Tue, Oct 11, 2011 : 7:50 p.m.

Would you really want this women working for you? If you do something she doesn't like or perceives as being unfair, you, your boss and friends can read about it on social media. No Thanks!


Tue, Oct 11, 2011 : 10:08 p.m.

That can already happen with anyone you work with.


Tue, Oct 11, 2011 : 7:48 p.m.

Extreme times call for extreme measures. I wish this young woman the best of luck!


Tue, Oct 11, 2011 : 7:47 p.m.

Well she showed tenacity to get done what she puts her mind to. This is what I would be looking for in a person I plan to pay high scale wages too. She set a goal and planed it's outcome, and produced positive motivation in her inviorment to get what she wanted, and got it. Yeah, a prime candidate if you were to ask me..


Tue, Oct 11, 2011 : 7:29 p.m.

I think if you're an applicant for the position of "Social Media Director" who has managed to make a website, spark viral interest on Facebook (I've already seen it pop up on mine), and landed a front page news article, all of which regards your application... ...that's solid (and fantastic) proof of candidacy. Good luck, Lindsay Blackwell!


Tue, Oct 11, 2011 : 7:25 p.m.

This job position frightens me because it's not just about the social media and having conversations with people. It's the massive amounts of conversations and the ability to answer questions that is going to be the challenge. There are already established social media strategies, but working for a large university that has hundreds of social media channels is going to be difficult to manage. Best of luck to Lindsay! For this position, I think she did the right thing in grabbing Lisa's attention.
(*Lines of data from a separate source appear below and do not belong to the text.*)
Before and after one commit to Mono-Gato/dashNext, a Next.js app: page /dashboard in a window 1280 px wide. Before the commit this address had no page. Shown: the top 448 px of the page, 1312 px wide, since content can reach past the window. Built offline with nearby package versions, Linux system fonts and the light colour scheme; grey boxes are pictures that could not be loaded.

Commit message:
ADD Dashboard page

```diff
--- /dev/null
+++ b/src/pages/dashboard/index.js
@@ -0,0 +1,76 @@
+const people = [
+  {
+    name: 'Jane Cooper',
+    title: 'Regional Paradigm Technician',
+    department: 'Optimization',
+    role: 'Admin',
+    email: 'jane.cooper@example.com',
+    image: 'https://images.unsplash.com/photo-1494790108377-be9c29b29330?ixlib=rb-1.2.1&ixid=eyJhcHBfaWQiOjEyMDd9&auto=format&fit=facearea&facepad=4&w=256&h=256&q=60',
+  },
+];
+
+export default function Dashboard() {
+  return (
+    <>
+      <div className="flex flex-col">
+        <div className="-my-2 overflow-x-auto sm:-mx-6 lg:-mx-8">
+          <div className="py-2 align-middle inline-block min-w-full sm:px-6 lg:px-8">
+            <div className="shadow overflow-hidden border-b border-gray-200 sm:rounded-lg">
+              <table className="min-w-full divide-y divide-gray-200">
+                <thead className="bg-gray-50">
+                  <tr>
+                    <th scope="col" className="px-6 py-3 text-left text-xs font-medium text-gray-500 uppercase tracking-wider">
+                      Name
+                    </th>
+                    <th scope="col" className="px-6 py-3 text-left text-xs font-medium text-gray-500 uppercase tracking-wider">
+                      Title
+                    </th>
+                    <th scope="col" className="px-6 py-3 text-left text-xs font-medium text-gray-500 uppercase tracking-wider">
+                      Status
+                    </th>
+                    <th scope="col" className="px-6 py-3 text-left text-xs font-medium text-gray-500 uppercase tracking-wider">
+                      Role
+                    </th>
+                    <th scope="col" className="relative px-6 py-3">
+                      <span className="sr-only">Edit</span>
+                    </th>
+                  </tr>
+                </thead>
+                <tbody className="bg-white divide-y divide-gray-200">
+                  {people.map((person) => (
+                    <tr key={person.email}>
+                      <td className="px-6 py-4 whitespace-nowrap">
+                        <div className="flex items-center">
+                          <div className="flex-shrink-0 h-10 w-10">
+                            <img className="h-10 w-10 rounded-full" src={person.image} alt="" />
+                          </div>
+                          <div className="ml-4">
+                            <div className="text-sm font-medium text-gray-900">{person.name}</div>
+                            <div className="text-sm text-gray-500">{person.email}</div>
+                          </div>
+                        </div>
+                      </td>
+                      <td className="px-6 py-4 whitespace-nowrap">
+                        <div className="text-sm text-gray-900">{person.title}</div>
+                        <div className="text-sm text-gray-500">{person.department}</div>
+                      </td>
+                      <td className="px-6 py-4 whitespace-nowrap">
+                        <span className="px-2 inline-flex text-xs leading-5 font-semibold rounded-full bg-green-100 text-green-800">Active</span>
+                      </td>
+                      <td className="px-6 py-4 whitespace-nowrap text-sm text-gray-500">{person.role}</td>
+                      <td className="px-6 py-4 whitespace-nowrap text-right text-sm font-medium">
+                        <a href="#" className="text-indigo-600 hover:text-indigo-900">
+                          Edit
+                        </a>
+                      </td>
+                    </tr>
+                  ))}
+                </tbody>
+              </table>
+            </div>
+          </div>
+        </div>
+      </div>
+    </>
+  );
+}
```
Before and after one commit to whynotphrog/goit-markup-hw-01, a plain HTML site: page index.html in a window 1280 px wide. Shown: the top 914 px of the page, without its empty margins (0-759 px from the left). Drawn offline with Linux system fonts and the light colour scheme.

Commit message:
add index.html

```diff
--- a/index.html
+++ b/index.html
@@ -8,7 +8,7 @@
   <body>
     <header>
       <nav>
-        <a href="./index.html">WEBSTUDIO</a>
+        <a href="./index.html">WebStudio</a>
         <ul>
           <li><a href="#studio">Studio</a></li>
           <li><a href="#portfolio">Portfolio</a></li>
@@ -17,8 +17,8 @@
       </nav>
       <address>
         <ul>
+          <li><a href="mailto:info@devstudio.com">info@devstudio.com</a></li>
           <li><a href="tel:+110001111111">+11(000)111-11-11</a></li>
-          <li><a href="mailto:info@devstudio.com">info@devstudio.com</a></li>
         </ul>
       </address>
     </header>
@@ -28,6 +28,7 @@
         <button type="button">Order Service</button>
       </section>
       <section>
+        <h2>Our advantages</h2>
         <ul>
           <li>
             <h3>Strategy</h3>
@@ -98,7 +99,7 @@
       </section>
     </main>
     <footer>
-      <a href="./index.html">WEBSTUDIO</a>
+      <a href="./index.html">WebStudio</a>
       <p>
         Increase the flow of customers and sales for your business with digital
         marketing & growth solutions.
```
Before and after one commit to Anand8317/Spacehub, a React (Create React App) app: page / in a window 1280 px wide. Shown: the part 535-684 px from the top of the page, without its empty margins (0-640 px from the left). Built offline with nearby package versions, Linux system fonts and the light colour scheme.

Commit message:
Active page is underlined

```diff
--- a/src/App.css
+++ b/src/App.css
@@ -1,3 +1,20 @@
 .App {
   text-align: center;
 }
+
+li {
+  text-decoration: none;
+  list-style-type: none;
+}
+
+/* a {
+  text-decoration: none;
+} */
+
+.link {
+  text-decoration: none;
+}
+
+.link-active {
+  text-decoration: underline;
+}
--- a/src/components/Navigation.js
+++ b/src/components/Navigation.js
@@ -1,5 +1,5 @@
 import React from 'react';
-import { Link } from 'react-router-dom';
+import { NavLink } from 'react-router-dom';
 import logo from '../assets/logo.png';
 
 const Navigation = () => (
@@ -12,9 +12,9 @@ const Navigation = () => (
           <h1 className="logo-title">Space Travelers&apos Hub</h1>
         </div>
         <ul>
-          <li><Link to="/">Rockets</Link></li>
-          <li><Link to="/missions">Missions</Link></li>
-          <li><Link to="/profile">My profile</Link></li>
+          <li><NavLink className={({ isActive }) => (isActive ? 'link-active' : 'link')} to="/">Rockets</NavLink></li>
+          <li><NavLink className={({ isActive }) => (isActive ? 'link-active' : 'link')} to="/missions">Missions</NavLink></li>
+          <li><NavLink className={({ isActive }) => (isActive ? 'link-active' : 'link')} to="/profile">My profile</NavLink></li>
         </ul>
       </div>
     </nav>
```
Whether she gets the job or not will depend on her good old interview skills and social media plan...not the really cool video (which was clever btw).


Tue, Oct 11, 2011 : 7:09 p.m.

I'm a middle manager in a corporate office, and I love people that are creative and want to climb the ladder. But this applicant has crossed so many lines and boundaries and I don't have all day to list them all. Suffice to say that the applicant is coming across as needy, desperate, unprofessional, immature, and completely lacking in discretion (e.g. posting all about the process on social media). Interview? Not on your life. I've found that being professional, congenial, and competent is the key to landing a job, especially one that is paying six figures. Persistence is also important--but this is a case where it persistence turned to pressure tactics and was taken way too far.


Wed, Oct 12, 2011 : 7:46 p.m.

Perhaps that is why you are still a middle manager.


Wed, Oct 12, 2011 : 5:33 p.m.

Call me crazy, but I think it's premature to start passing judgment on this young lady's ability to be discrete. Blackwell hasn't revealed any more about this process than allowing the world to see an interactive cover letter and revealing that she was offered an interview. And I use the word "process" loosely; if you actually read this article, you'll note that she launched her site Monday morning. Does three days (or 36 hours, per Davidian's comment) really constitute a "process?" Her discretion and integrity as a candidate will be evident in how she manages this campaign AFTER her interview. Furthermore, as VP of communications, Rudgers already has an online presence. But I don't think Blackwell needed to use that to find her; if you read the article about the job posting, it opens with "When Lisa Rudgers left…" And who knows, maybe Ms. Rudgers is loving this. Blackwell is drawing attention to the university, the communications office, and the job posting. You can't pay for this type of coverage (at least, not until you hire a social media director).